Start of Block
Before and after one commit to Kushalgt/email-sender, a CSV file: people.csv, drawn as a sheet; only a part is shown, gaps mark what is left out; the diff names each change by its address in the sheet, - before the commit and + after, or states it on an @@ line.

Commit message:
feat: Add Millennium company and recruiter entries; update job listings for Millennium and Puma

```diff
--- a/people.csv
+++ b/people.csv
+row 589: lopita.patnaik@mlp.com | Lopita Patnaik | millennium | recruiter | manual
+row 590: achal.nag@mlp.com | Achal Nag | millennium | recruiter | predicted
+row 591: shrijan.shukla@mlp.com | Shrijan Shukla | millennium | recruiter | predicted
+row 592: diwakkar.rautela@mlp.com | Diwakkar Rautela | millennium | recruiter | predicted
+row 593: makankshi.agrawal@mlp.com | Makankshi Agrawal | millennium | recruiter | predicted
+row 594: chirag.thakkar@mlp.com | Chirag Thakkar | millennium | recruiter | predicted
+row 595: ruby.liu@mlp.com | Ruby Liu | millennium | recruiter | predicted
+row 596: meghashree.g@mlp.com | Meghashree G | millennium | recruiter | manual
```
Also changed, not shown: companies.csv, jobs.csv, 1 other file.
End of Block
=== Task details ===
Word for word, write out all of the entries.

=== Result of the exercise ===
Before and after one commit to Kushalgt/email-sender, a CSV file: people.csv, drawn as a sheet; only a part is shown, gaps mark what is left out; the diff names each change by its address in the sheet, - before the commit and + after, or states it on an @@ line.

Commit message:
feat: Add Millennium company and recruiter entries; update job listings for Millennium and Puma

```diff
--- a/people.csv
+++ b/people.csv
+row 589: lopita.patnaik@mlp.com | Lopita Patnaik | millennium | recruiter | manual
+row 590: achal.nag@mlp.com | Achal Nag | millennium | recruiter | predicted
+row 591: shrijan.shukla@mlp.com | Shrijan Shukla | millennium | recruiter | predicted
+row 592: diwakkar.rautela@mlp.com | Diwakkar Rautela | millennium | recruiter | predicted
+row 593: makankshi.agrawal@mlp.com | Makankshi Agrawal | millennium | recruiter | predicted
+row 594: chirag.thakkar@mlp.com | Chirag Thakkar | millennium | recruiter | predicted
+row 595: ruby.liu@mlp.com | Ruby Liu | millennium | recruiter | predicted
+row 596: meghashree.g@mlp.com | Meghashree G | millennium | recruiter | manual
```
Also changed, not shown: companies.csv, jobs.csv, 1 other file.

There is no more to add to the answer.